"Baratta plays Melucci, a single New Yorker who is a publishing pro by day and domestic diva by night. She knows how to whip up mouth-watering Italian cuisine, but unfortunately, her prowess with pasta is not matched by her taste in men, who all seem to eat and run. Conjuring up a culinary masterpiece (cooking a three-course meal live on stage), Gulia recounts stories about the men in her life and the meals that she made for them.. Can she find Mr. Right or will she end up getting burned?" - Republican-American
“Actress Maria Baratta prides herself on being real and raw, and along the way she is also filled with personality and promise…..willing to show herself, Italian-American roots and all, down to her soul, which she bares to the audience openly and honestly…..brought to life through Baratta’s skills as an impersonator, so true to life that you can see each member of the family interacting with her like a well spiced spaghetti sauce to her narrative meat balls.” – CT Critics
“When the lovely Maria Baratta began her monologue, we knew we were in for a great show…..an excellent actress who switched effortlessly from character to character and back to herself….the actress covered a lot of topics during the two acts; nothing was taboo.
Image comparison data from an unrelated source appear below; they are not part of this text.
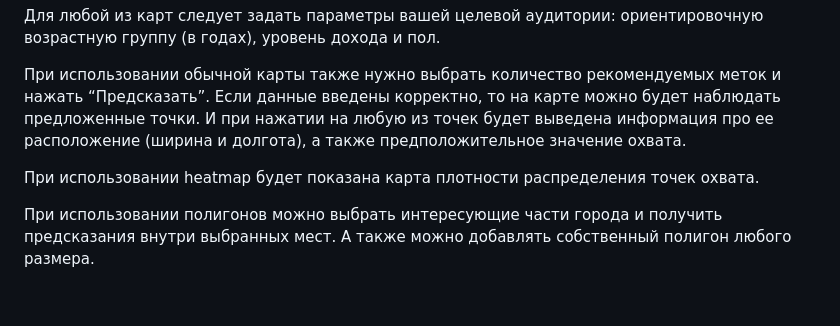
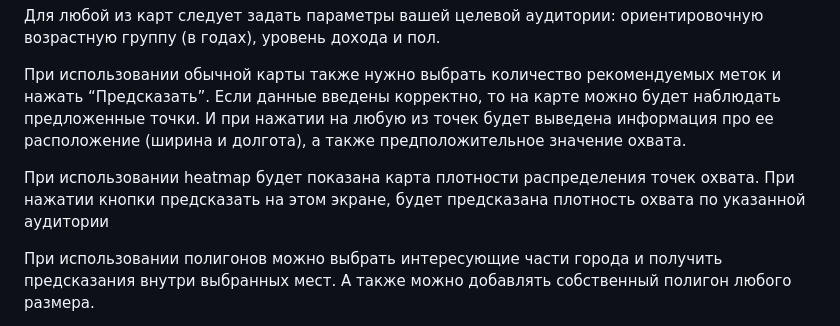
Before and after one commit to Pavionio/ad_location_selection, a Markdown page: readme.md, the part around the change. GitHub-like rendering; blank space fills up the shorter version.

```diff
--- a/readme.md
+++ b/readme.md
@@ -54,7 +54,7 @@
 
 При использовании обычной карты также нужно выбрать количество рекомендуемых меток и нажать “Предсказать”. Если данные введены корректно, то на карте можно будет наблюдать предложенные точки. И при нажатии на любую из точек будет выведена информация про ее расположение (ширина и долгота), а также предположительное значение охвата.
 
-При использовании heatmap будет показана карта плотности распределения точек охвата.
+При использовании heatmap будет показана карта плотности распределения точек охвата. При нажатии кнопки предсказать на этом экране, будет предсказана плотность охвата по указанной аудитории
 
 При использовании полигонов можно выбрать интересующие части города и получить предсказания внутри выбранных мест. А также можно добавлять собственный полигон любого размера.
 
```
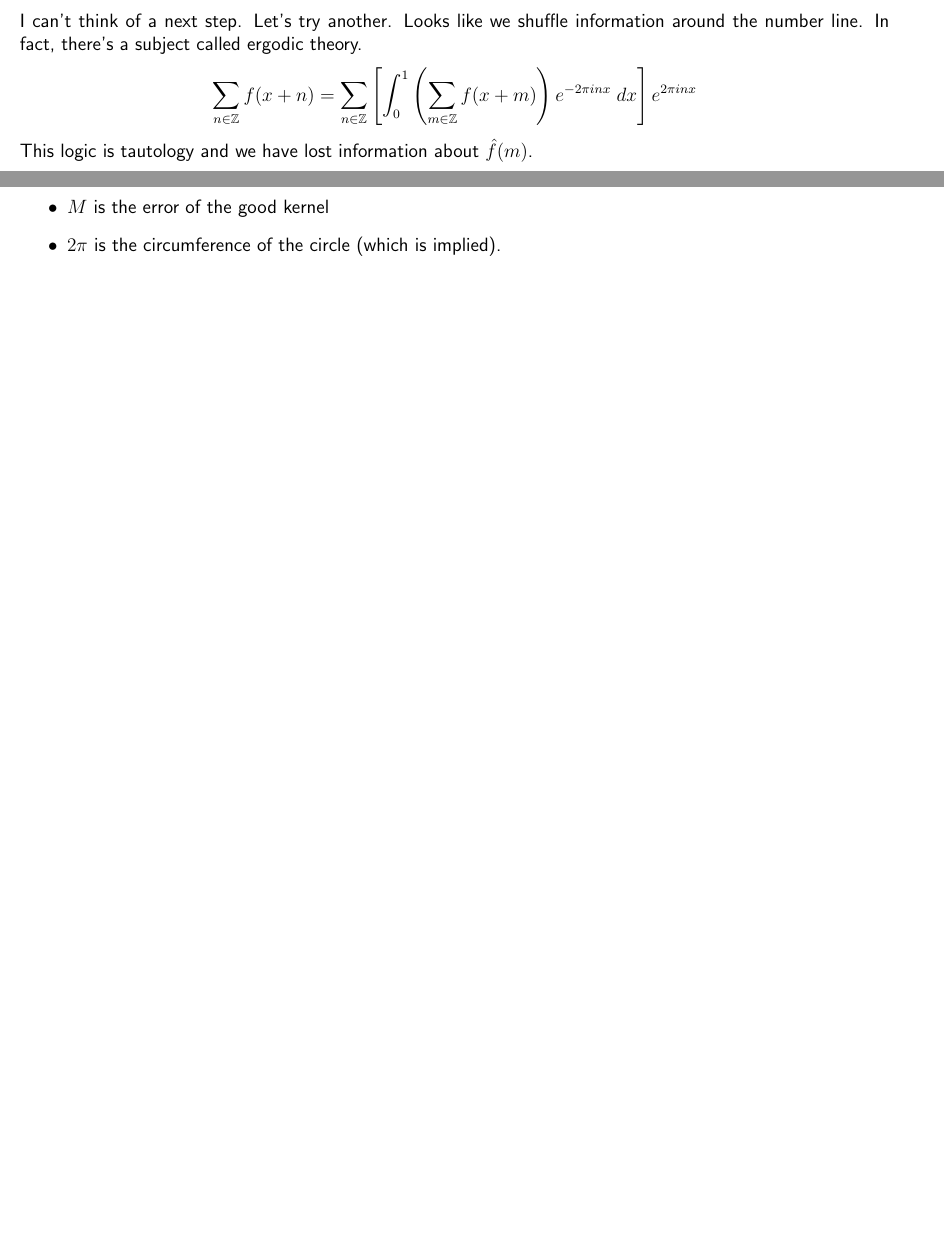
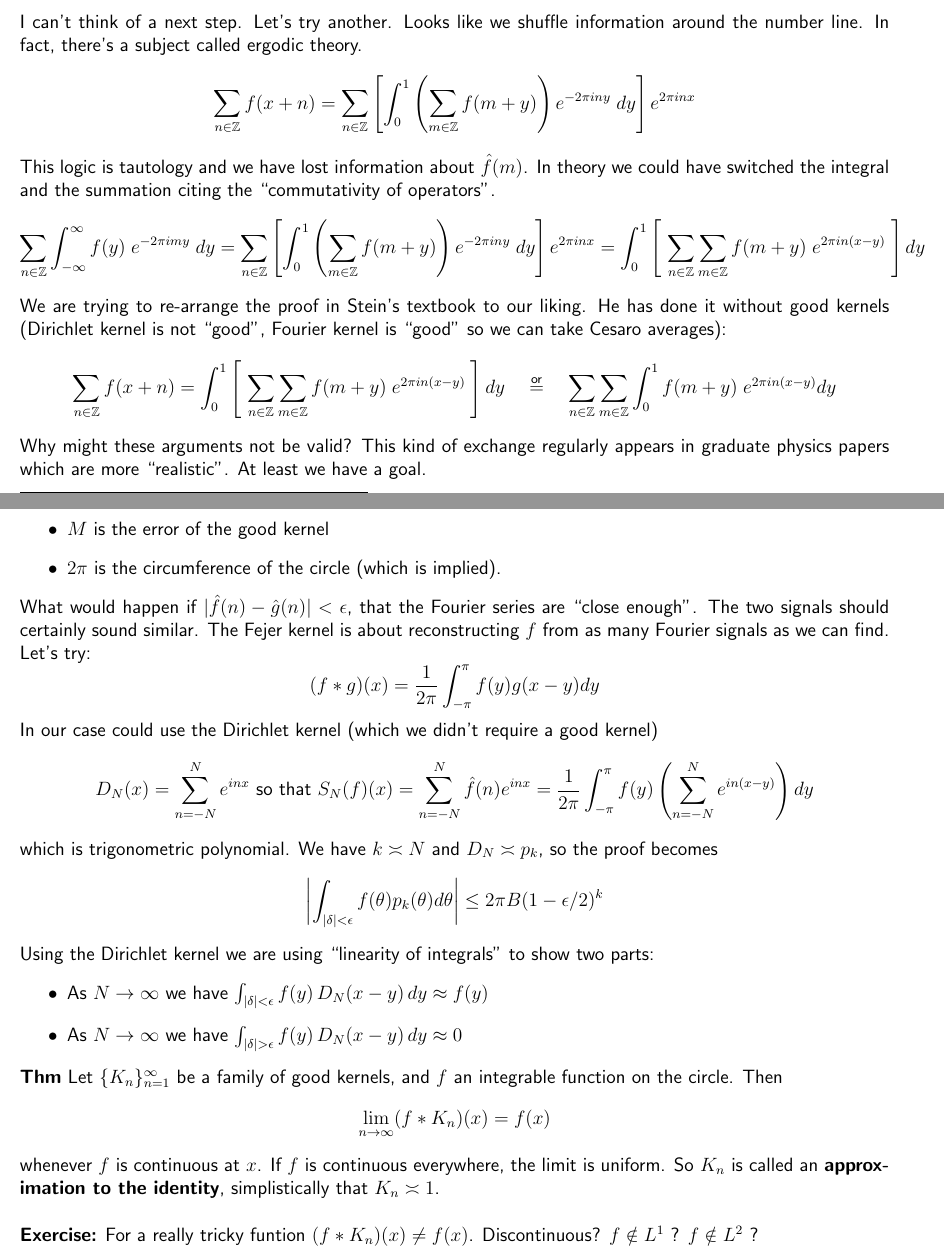
Before and after one commit to mango314/math-blog, a LaTeX document (2019/100319 - poisson.tex): two parts of pages 2 and 3 of 4 before the commit and two parts of pages 2 and 4 of 6 after it, joined at a grey line, cut so that both start at the same text, the shorter picture padded with empty space. Compiled offline with pdfLaTeX.

Commit message:
deconstruction

```diff
--- a/2019/100319 - poisson.tex
+++ b/2019/100319 - poisson.tex
@@ -56,8 +56,16 @@ $$ \sum_{n \in \mathbb{Z}} f(x+n) = \sum_{n \in \mathbb{Z}} \hat{f}(n) e^{2\pi i
 Let's try using the Dirac bra-ket mnemonic that is useful to physicists:
 $$\sum_{n \in \mathbb{Z}} \langle f | x+n \rangle = \sum_{n \in \mathbb{Z}} \hat{f}(n) e^{2\pi i \, n x}  $$
 I can't think of a next step.  Let's try another. Looks like we shuffle information around the number line.  In fact, there's a subject called ergodic theory.
-$$ \sum_{n \in \mathbb{Z}} f(x+n) = \sum_{n \in \mathbb{Z}} \left[ \int_0^1 \left( \sum_{m \in \mathbb{Z}} f(x+m)  \right) e^{-2\pi i n x } \; dx \right] e^{2\pi i n x} $$
-This logic is tautology and we have lost information about $\hat{f}(m)$. \\ \\
+$$ \sum_{n \in \mathbb{Z}} f(x+n) = \sum_{n \in \mathbb{Z}} \left[ \int_0^1 \left( \sum_{m \in \mathbb{Z}} f(m+y)  \right) e^{-2\pi i n y } \; dy \right] e^{2\pi i n x} $$
+This logic is tautology and we have lost information about $\hat{f}(m)$. In theory we could have switched the integral and the summation citing the  ``commutativity of operators".
+$$ \sum_{n \in \mathbb{Z}} \int_{-\infty}^\infty f(y) \; e^{- 2\pi i m y} \; dy =  \sum_{n \in \mathbb{Z}} \left[ \int_0^1 \left( \sum_{m \in \mathbb{Z}} f(m+y)  \right) e^{-2\pi i n y } \; dy \right] e^{2\pi i n x} =
+ \int_0^1 \left[ \; \sum_{n \in \mathbb{Z}}  \sum_{m \in \mathbb{Z}} f(m+y) \; e^{2\pi i n (x-y) } \; \right]  dy
+$$
+We are trying to re-arrange the proof in Stein's textbook to our liking.  He has done it without good kernels (Dirichlet kernel is not ``good", Fourier kernel is ``good" so we can take Cesaro averages):
+$$\sum_{n \in \mathbb{Z}} f(x+n) =  \int_0^1 \left[ \; \sum_{n \in \mathbb{Z}}  \sum_{m \in \mathbb{Z}} f(m+y) \; e^{2\pi i n (x-y) } \; \right]  dy  \quad\stackrel{\text{or}}{=}\quad
+\sum_{n \in \mathbb{Z}}  \sum_{m \in \mathbb{Z}} \int_0^1  f(m+y) \; e^{2\pi i n (x-y) }   dy$$
+Why might these arguments not be valid?  This kind of exchange regularly appears in graduate physics papers which are more ``realistic". At least we have a goal.   \\ \\
+If my memory serves me well, this merely swaps the $x$ with the $y$.
 If $f$ and $g$ are continuous ``on the circle", then we have $f(\theta) = g(\theta)$ if $\hat{f}(m) = \hat{g}(m)$ for all $m \in \mathbb{Z}$.  The are going to say, $f(\theta) - g(\theta) = 0$ if $\hat{f}(m) - \hat{g}(m)\equiv 0$. \\ \\
 The left side is using the ``method of images" and the right side the reconstructed signal using Fourier modes.  What happens if we use the Dirichlet Kernel, some sequence of functions $f_n \to f$ in some way.
 \begin{eqnarray*}
@@ -93,6 +101,22 @@ Just like physicist we could ignore the error term we have created by using this
 \item $M$ is the error of the good kernel
 \item $2\pi$ is the circumference of the circle (which is implied).
 \end{itemize}
+What would happen if $|\hat{f}(n) - \hat{g}(n) | < \epsilon$, that the Fourier series are ``close enough".  The two signals should certainly sound similar.  The Fejer kernel is about reconstructing $f$ from as many Fourier signals as we can find.  Let's try:
+$$ (f * g)(x) = \frac{1}{2\pi}\int_{-\pi}^\pi f(y)g(x-y) dy $$
+In our case could use the Dirichlet kernel (which we didn't require a good kernel)
+$$ D_N(x) = \sum_{n = -N}^N e^{inx} \text{ so that } S_N(f) (x) = \sum_{n = - N}^N \hat{f}(n) e^{inx} = \frac{1}{2\pi} \int_{-\pi}^\pi f(y) \left( \sum_{n = - N}^N e^{in(x-y)} \right) dy $$
+which is trigonometric polynomial. We have $k \asymp N$  and $D_N \asymp p_k$, so the proof becomes
+$$ \left| \int_{|\delta| < \epsilon} f(\theta) p_k(\theta) d\theta \right| \leq 2\pi B (1 - \epsilon / 2)^k $$
+Using the Dirichlet kernel we are using ``linearity of integrals" to show two parts:
+\begin{itemize}
+\item As $N \to \infty$ we have $\int_{|\delta| < \epsilon} f(y) \, D_N(x-y) \, dy \approx f(y) $
+\item As $N \to \infty$ we have $\int_{|\delta| > \epsilon} f(y) \, D_N(x-y) \, dy \approx 0 $
+\end{itemize}
+\textbf{Thm} Let $\{ K_n \}_{n=1}^\infty$ be a family of good kernels, and $f$ an integrable function on the circle.  Then
+$$ \lim_{n \to \infty} (f * K_n)(x) = f(x) $$
+whenever $f$ is continuous at $x$.  If $f$ is continuous everywhere, the limit is uniform.  So $K_n$ is called an \textbf{approximation to the identity}, simplistically that $K_n \asymp 1$. \\ \\
+\textbf{Exercise:} For a really tricky funtion $(f*K_n)(x) \neq f(x)$.  Discontinuous?  $f \notin L^1$ ? $f \notin L^2$ ?
+
 \vfill
 
 
```
Also changed, not shown: 2019/100319 - poisson.pdf, 2019/100319 - poisson.tex (4 more changed lines).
There was an effective mix of comedy and tragedy and it was much more than what I expected.” – Patch
"The drama is a tragicomic memoir of a first-generation daughter of Italian immigrants navigating a new world while holding onto the past. The autobiographical show is a montage of knee-slapping anecdotes of over-the-top relatives with which Baratta frequently regaled friends..."It was a wonderful piece with a lot of potential," recalled DeLaurentis, who invited Baratta to expand the work for Seven Angels' stage. "I just thought this was so part of Waterbury, it was just meant to be." - Republican-American